*** RECORD EXCERPTS Section Begins ***

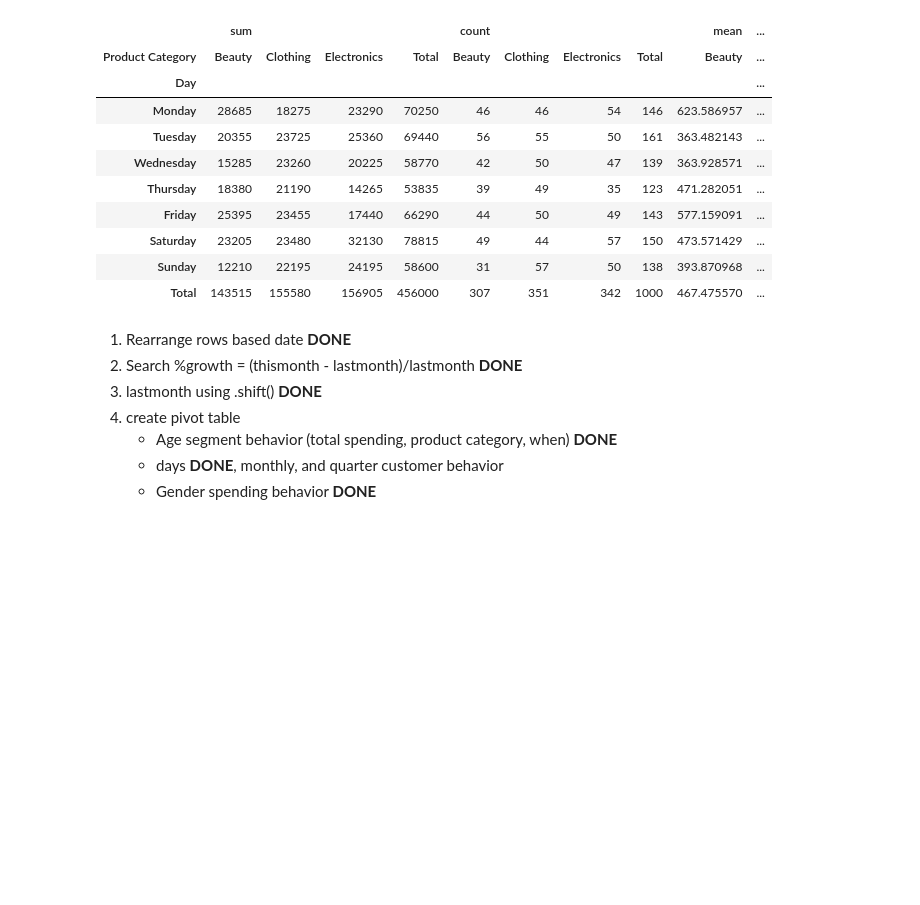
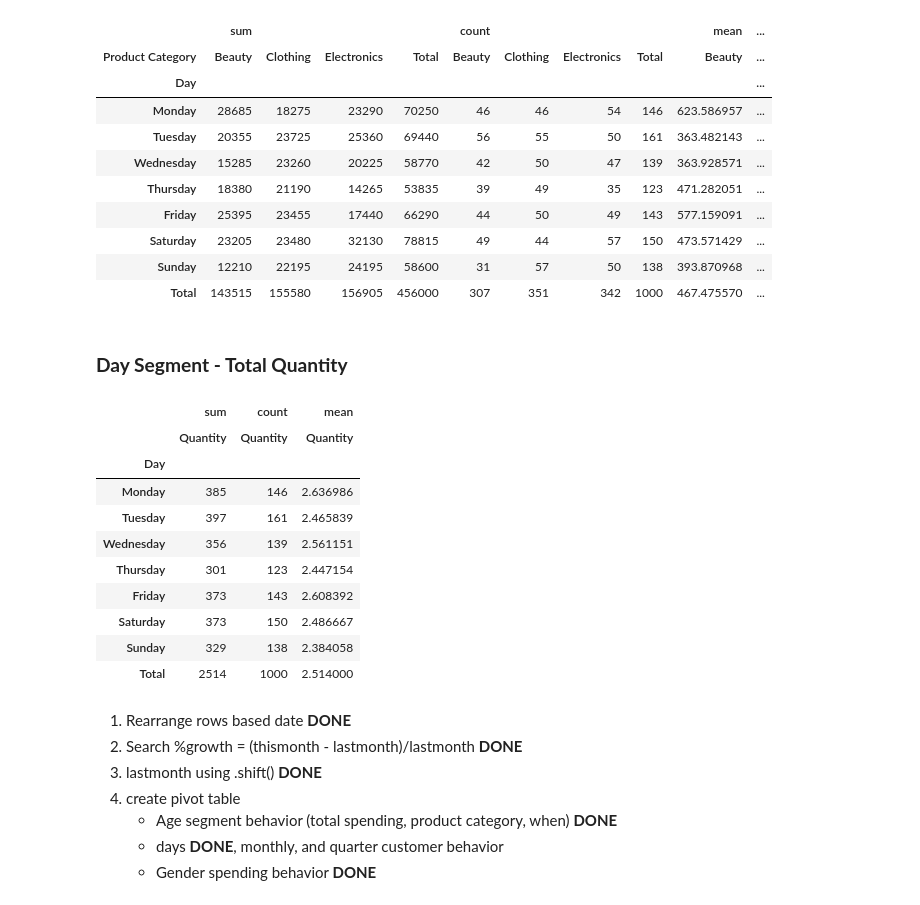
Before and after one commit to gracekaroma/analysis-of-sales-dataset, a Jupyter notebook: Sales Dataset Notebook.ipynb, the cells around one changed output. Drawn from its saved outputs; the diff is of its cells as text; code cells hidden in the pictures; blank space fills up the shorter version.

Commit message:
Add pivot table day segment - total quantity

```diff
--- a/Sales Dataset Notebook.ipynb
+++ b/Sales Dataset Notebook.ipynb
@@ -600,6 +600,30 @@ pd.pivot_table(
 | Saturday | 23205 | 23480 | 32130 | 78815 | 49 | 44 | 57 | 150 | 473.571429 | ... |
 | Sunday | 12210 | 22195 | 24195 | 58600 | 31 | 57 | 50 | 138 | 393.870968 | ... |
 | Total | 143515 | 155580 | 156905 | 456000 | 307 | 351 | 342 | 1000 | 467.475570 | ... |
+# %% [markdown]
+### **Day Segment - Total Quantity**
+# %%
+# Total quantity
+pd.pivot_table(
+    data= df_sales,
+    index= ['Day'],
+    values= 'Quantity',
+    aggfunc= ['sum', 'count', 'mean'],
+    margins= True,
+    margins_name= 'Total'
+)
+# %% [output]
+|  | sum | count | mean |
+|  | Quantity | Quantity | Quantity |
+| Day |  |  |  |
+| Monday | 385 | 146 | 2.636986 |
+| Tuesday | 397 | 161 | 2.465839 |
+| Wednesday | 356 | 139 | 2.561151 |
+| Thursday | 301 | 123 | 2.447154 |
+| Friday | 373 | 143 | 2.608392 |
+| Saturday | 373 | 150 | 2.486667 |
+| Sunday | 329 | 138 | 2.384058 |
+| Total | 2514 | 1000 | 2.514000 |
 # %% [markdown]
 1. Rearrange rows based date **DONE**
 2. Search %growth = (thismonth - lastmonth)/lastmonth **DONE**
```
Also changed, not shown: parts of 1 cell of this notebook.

*** RECORD EXCERPTS Section Ends ***
*** RECORD EXCERPTS Section Begins ***

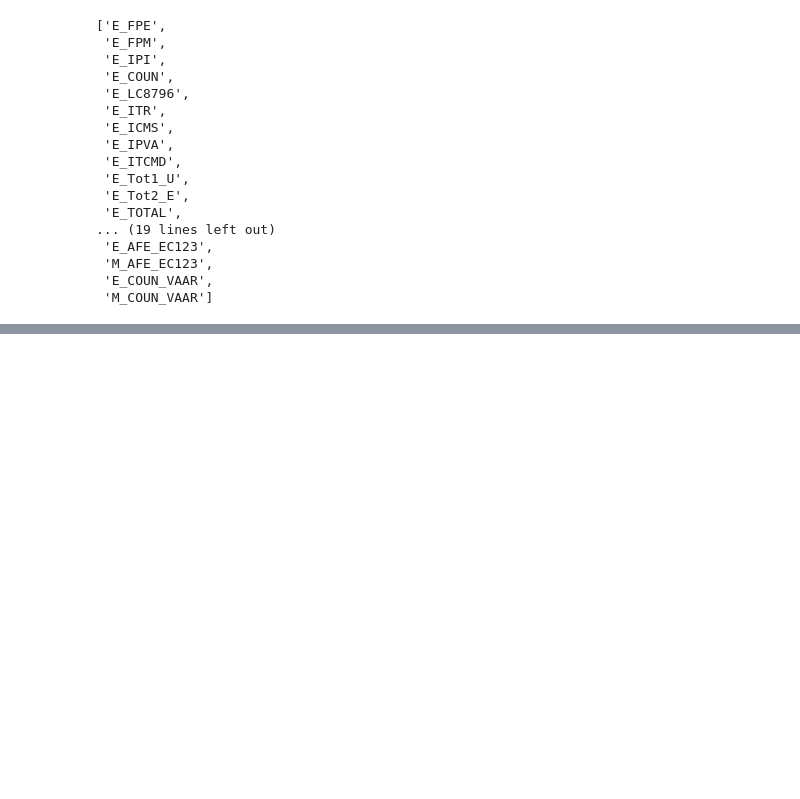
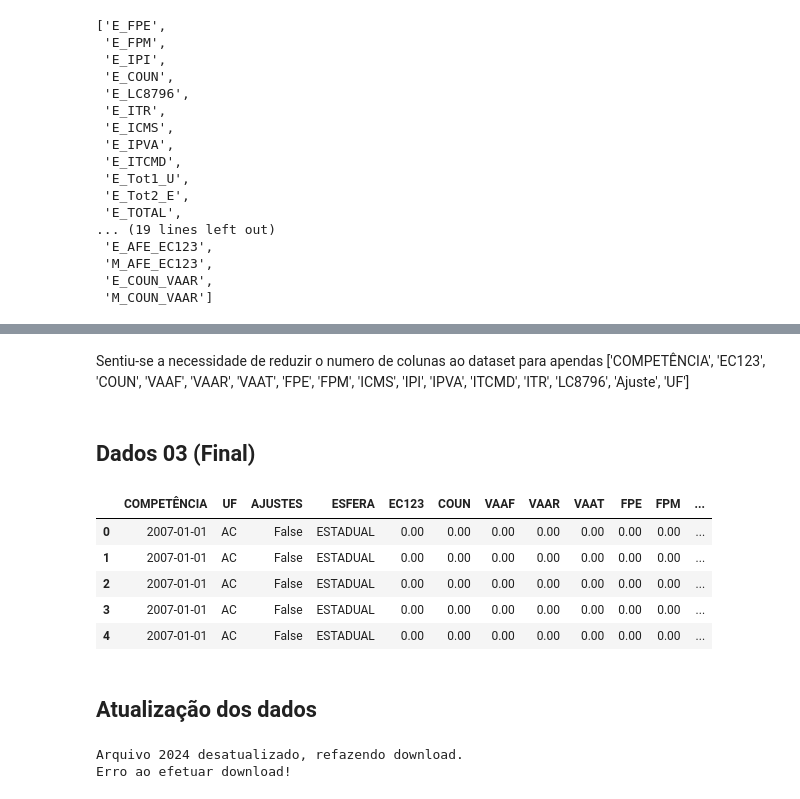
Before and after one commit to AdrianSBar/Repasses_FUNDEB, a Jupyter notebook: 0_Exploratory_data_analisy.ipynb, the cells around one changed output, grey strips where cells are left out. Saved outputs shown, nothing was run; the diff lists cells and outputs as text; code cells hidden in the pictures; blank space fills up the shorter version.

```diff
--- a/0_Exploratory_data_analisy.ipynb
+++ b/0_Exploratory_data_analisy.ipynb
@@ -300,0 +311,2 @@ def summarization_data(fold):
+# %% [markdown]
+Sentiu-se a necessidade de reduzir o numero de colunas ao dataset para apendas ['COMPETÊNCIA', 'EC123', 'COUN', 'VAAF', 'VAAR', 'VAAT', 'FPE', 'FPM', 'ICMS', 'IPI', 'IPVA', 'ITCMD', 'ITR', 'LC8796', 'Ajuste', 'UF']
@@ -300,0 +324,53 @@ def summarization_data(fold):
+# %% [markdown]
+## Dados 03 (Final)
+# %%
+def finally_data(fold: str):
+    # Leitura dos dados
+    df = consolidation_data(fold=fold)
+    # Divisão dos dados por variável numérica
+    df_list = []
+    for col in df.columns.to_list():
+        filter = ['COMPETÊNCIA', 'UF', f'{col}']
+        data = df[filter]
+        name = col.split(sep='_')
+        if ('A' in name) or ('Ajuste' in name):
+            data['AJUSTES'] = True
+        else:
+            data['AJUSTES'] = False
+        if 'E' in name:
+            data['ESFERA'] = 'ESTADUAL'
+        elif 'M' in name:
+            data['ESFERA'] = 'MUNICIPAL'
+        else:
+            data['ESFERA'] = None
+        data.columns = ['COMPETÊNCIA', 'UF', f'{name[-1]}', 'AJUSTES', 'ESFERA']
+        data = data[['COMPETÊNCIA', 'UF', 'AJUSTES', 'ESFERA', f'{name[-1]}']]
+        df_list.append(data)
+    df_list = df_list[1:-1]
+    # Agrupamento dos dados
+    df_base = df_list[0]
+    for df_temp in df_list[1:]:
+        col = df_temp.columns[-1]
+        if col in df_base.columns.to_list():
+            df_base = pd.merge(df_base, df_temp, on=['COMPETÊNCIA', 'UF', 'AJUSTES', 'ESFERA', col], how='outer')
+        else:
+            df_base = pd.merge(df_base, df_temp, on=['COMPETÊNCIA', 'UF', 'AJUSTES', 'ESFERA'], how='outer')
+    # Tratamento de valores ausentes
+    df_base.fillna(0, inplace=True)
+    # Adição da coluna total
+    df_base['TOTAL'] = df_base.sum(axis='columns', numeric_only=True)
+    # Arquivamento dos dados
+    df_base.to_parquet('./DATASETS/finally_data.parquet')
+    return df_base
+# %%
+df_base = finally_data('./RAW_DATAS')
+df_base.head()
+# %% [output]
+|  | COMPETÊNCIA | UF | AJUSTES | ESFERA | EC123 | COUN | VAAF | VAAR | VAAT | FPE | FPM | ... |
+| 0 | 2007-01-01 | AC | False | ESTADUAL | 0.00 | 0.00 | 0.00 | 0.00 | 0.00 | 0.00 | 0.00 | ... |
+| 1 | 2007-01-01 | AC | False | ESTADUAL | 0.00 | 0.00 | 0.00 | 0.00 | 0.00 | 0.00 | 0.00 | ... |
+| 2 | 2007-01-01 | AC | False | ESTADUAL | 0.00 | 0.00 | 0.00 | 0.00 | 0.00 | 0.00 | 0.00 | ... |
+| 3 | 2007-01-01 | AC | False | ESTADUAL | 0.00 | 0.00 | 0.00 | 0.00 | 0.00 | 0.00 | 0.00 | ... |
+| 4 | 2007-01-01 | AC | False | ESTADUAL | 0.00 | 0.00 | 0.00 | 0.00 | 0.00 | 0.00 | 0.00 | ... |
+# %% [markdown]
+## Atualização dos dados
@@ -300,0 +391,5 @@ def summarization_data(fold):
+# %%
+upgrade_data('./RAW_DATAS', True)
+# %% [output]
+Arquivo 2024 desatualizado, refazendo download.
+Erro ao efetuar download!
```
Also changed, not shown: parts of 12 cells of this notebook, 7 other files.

*** RECORD EXCERPTS Section Ends ***
*** RECORD EXCERPTS Section Begins ***

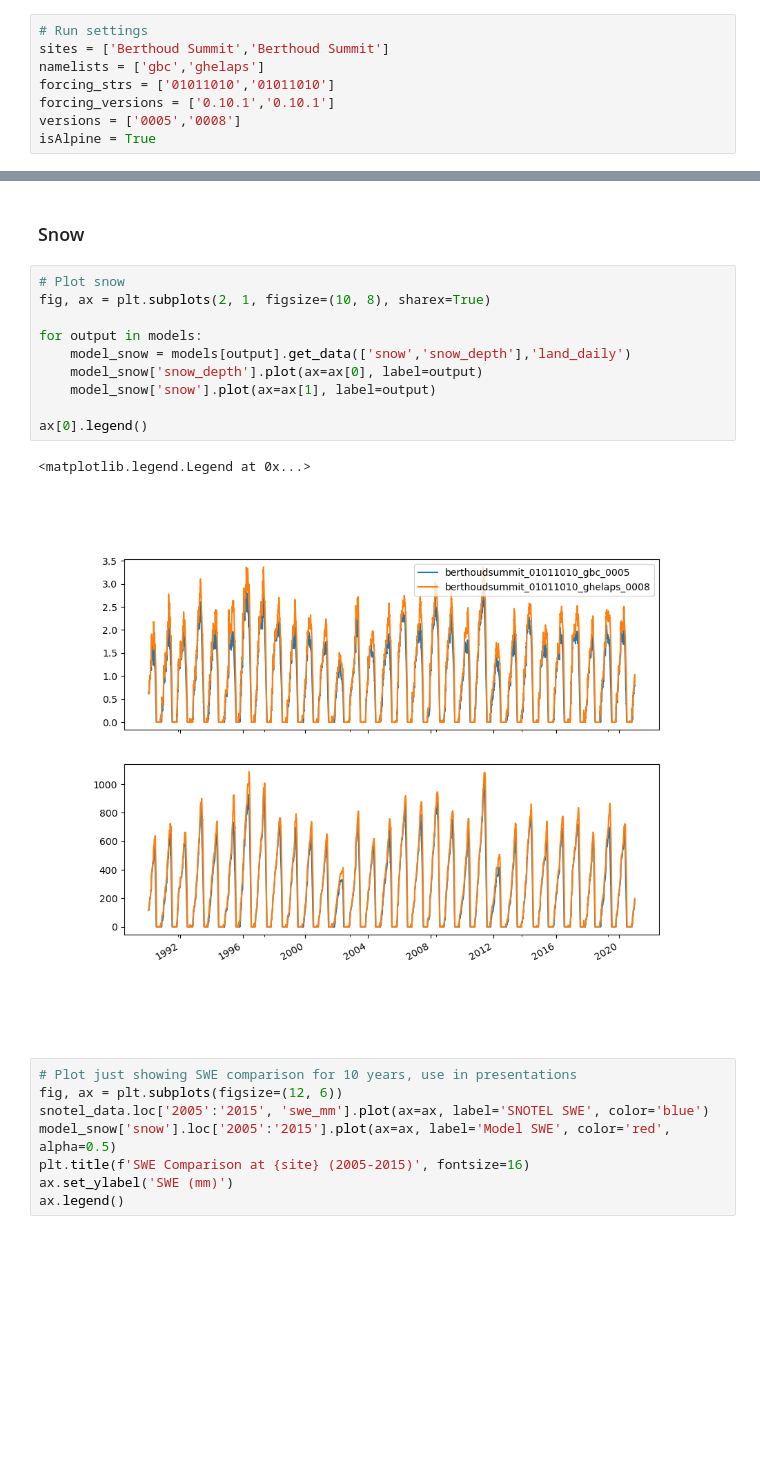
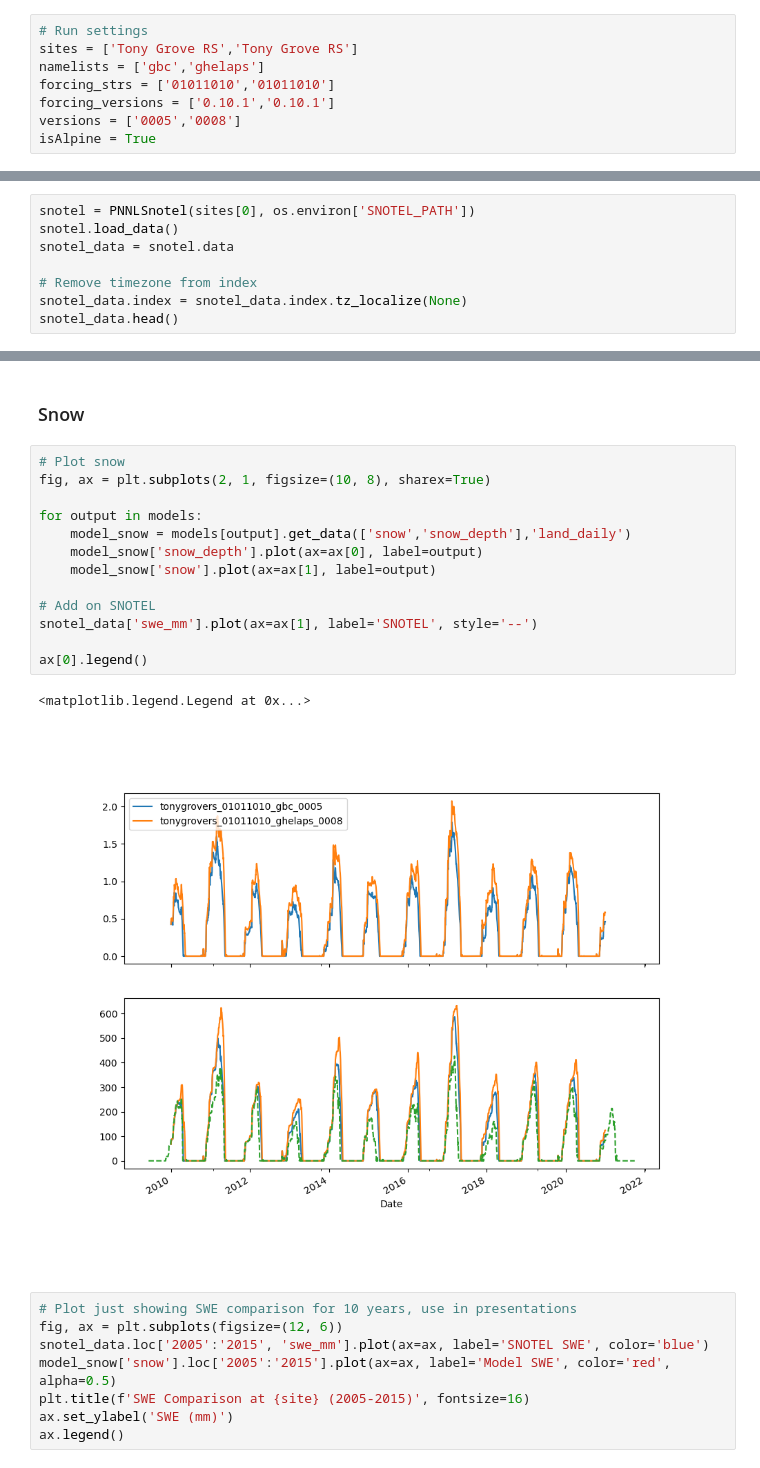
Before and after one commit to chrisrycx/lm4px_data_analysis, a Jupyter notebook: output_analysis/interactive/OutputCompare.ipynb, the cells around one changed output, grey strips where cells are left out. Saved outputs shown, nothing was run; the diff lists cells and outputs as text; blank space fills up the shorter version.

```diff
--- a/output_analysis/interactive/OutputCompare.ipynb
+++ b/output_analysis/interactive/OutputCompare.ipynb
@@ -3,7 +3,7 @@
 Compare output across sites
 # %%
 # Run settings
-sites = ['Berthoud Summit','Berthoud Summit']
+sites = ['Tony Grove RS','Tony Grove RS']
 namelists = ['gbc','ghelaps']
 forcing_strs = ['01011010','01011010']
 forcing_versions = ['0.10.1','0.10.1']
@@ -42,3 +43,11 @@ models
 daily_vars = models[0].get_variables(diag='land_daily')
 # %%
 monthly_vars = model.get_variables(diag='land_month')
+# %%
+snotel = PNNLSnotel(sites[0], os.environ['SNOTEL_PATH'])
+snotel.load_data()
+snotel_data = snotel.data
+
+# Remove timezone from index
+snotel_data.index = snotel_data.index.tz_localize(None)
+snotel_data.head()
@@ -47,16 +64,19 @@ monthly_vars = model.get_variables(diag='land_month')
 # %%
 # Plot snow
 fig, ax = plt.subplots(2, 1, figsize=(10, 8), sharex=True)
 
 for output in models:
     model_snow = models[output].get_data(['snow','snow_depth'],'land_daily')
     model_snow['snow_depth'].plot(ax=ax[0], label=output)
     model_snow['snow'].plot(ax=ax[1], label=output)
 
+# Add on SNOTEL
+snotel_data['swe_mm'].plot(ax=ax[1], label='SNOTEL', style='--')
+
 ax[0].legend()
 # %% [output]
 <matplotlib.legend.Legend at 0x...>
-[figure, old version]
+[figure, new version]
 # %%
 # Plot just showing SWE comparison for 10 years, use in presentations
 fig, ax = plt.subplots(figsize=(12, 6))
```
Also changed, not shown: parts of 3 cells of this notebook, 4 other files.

*** RECORD EXCERPTS Section Ends ***

THE TASK> Report the number of lines in the entries where the word "index" occurs, and add nothing else.

OUTPUT FOR THIS TASK> 3